This year is my seventeenth year on hormones, my seventeenth year as consciously living as a man. A friend who knew me seventeen years ago, who saw me last year, said I had really made the transition. Their words reminded me of my beginnings, where every chin hair and ever deepening voice was met with glee. In retrospect I was terribly self-involved then. But I think the process of changing genders for me required a kind of relentless self-involvement.
At some point in my recent past I stopped worrying if my behavior was masculine enough. Now I worry whether or not I am behaving like a good human being ought, which means with kindness. I don’t feel any compelling need to read websites like The Art of Manliness, with its narrow minded nostalgia for the 40s when blacks couldn’t vote, gays had no rights, Japanese-Americans were in interment camps and women had no legal access to birth control.
No thank you.
Though I did read those pages looking for what I asssume all the other men reading that website – and others like it – were looking for, namely, how to be something they are not. But somewhere several months back I stopped reading all those blogs. I realized I am a man because I say I am on and because I am a master of this process.
Malcolm Gladwell opined that mastery comes after 10,000 hours of doing something like practicing an instrument, for example. Well, I’ve been at this masculinity practice at least three times as long so I guess I am a super, mega, master of being a man.
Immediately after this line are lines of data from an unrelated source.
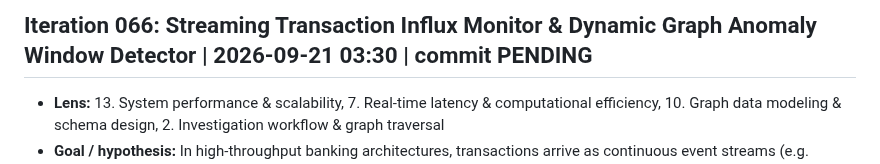
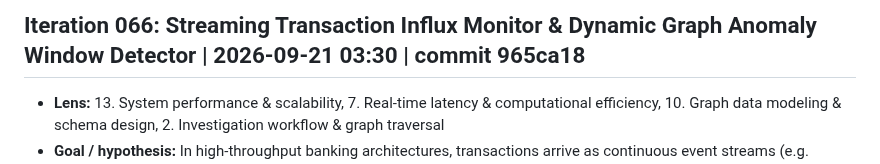
Before and after one commit to Swapnil-Biswas/Tiger-Graph, a Markdown page: docs/IMPROVEMENT_LOG.md, the part around the change. Drawn GitHub-style.

Commit message:
docs: update commit hash for iter-066

```diff
--- a/docs/IMPROVEMENT_LOG.md
+++ b/docs/IMPROVEMENT_LOG.md
@@ -1,4 +1,4 @@
-## Iteration 066: Streaming Transaction Influx Monitor & Dynamic Graph Anomaly Window Detector | 2026-09-21 03:30 | commit PENDING
+## Iteration 066: Streaming Transaction Influx Monitor & Dynamic Graph Anomaly Window Detector | 2026-09-21 03:30 | commit 965ca18
 - **Lens:** 13. System performance & scalability, 7. Real-time latency & computational efficiency, 10. Graph data modeling & schema design, 2. Investigation workflow & graph traversal
 - **Goal / hypothesis:** In high-throughput banking architectures, transactions arrive as continuous event streams (e.g. 1,000+ txns/sec). Full graph re-indexing for every incoming transaction is computationally prohibitive. By implementing an in-memory sliding window accumulator and sub-millisecond streaming anomaly detector, the platform enables:
   1. **Sub-Millisecond Stream Ingestion**: Evaluates incoming events in 0.009ms per transaction without disk I/O bottlenecks.
```
Also changed, not shown: docs/METRICS.md (+1 -1 lines).
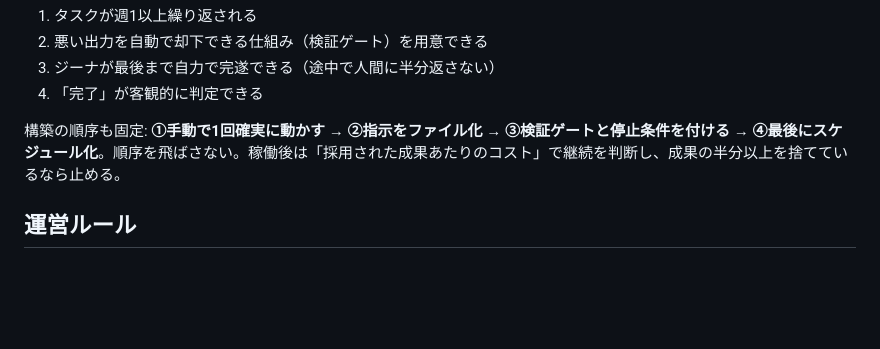
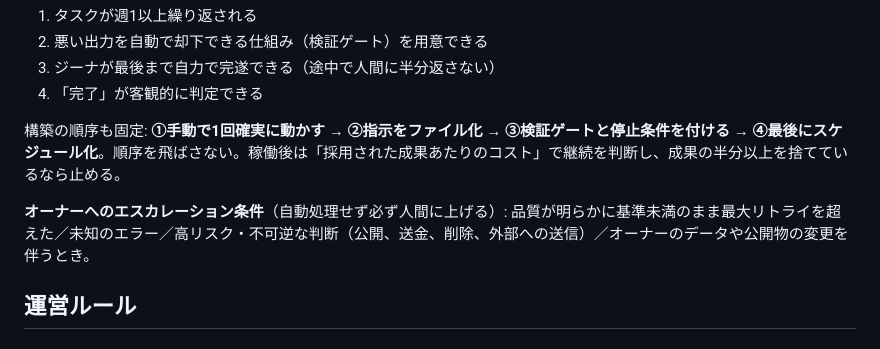
Before and after one commit to sasaking888/SNS, a Markdown page: .company/CLAUDE.md, the part around the change. Drawn GitHub-style; blank space fills up the shorter version.

Commit message:
蔵書追加: 架空の「Fable 5フレームワーク」記事の解剖。エスカレーション条件を自動化ルールに追加
Co-Authored-By: Claude Fable 5 <noreply@anthropic.com>
Claude-Session: https://claude.ai/code/session_01MPi5cbS91kEmdF2U9PjjJW

```diff
--- a/.company/CLAUDE.md
+++ b/.company/CLAUDE.md
@@ -101,6 +101,8 @@
 
 構築の順序も固定: **①手動で1回確実に動かす → ②指示をファイル化 → ③検証ゲートと停止条件を付ける → ④最後にスケジュール化**。順序を飛ばさない。稼働後は「採用された成果あたりのコスト」で継続を判断し、成果の半分以上を捨てているなら止める。
 
+**オーナーへのエスカレーション条件**（自動処理せず必ず人間に上げる）: 品質が明らかに基準未満のまま最大リトライを超えた／未知のエラー／高リスク・不可逆な判断（公開、送金、削除、外部への送信）／オーナーのデータや公開物の変更を伴うとき。
+
 ## 運営ルール
 
 ### 秘書が窓口
```
Also changed, not shown: .company/study/index.md (+1 -0 lines), 1 other file.
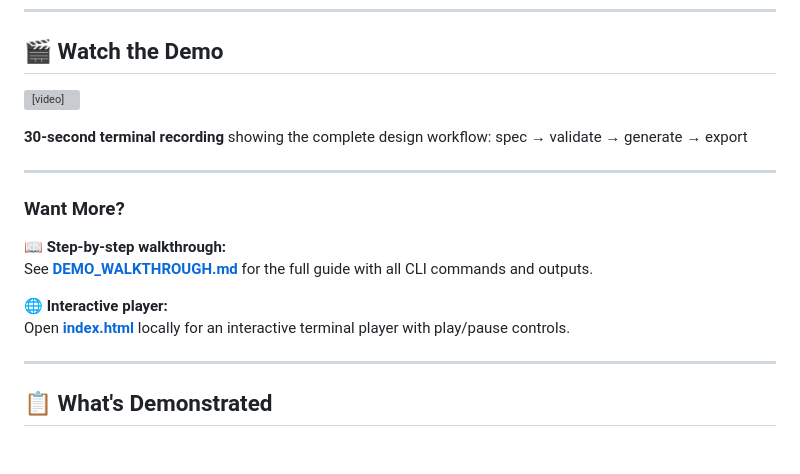
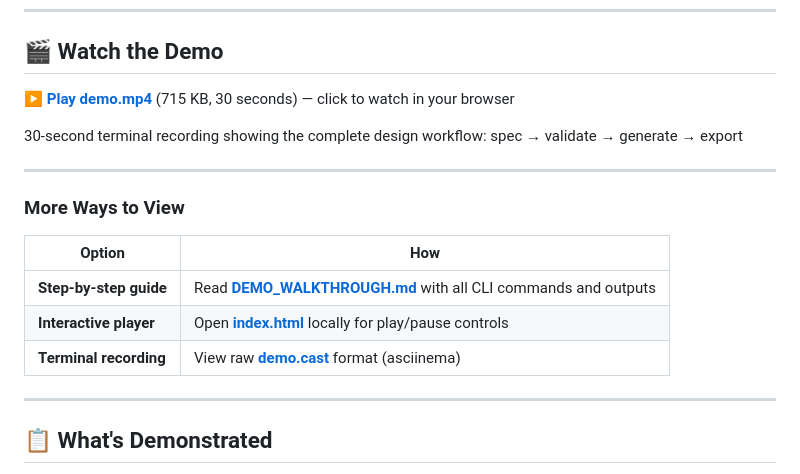
Before and after one commit to mattpainter701/kicad_automations, a Markdown page: demo_live/README.md, the part around the change. Rendered like a GitHub page; blank space fills up the shorter version; grey boxes are pictures that could not be loaded.

Commit message:
fix: Use markdown link for video instead of HTML5 tag (GitHub doesn't support video embeds)

```diff
--- a/demo_live/README.md
+++ b/demo_live/README.md
@@ -8,19 +8,19 @@ This directory contains a complete end-to-end demonstration of Circuit Weaver, f
 
 ## 🎬 Watch the Demo
 
-<video src="demo.mp4" controls width="100%" style="max-width: 800px; border-radius: 8px; margin: 20px 0;"></video>
+**[▶️ Play demo.mp4](demo.mp4)** (715 KB, 30 seconds) — click to watch in your browser
 
-**30-second terminal recording** showing the complete design workflow: spec → validate → generate → export
+30-second terminal recording showing the complete design workflow: spec → validate → generate → export
 
 ---
 
-### Want More?
+### More Ways to View
 
-**📖 Step-by-step walkthrough:**
-See [**DEMO_WALKTHROUGH.md**](DEMO_WALKTHROUGH.md) for the full guide with all CLI commands and outputs.
-
-**🌐 Interactive player:**
-Open [**index.html**](index.html) locally for an interactive terminal player with play/pause controls.
+| Option | How |
+|-|-|
+| **Step-by-step guide** | Read [**DEMO_WALKTHROUGH.md**](DEMO_WALKTHROUGH.md) with all CLI commands and outputs |
+| **Interactive player** | Open [**index.html**](index.html) locally for play/pause controls |
+| **Terminal recording** | View raw [**demo.cast**](demo.cast) format (asciinema) |
 
 ---
 
```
After all these years I find now the whole thing has become very ordinary, which isn’t to say I am not still astonished by all my experiences. But the relentless self-involvement, gone. I am now more concerned with my body as it ages, since I want to maintain a good infrastructure well into my nineties. But the quality of my focus has changed. Perhaps the best way to put it is to say I have shifted my focus from am I man enough to how can I support my body as I age.
I don’t think I worked to stop focusing on my masculinity. It seems that the process of living my life as a husband, friend, family member and co-worker shifted the focus for me. Perhaps I’ve become more focused on others. I’m not sure. But I am sure that I am a grown-up man now.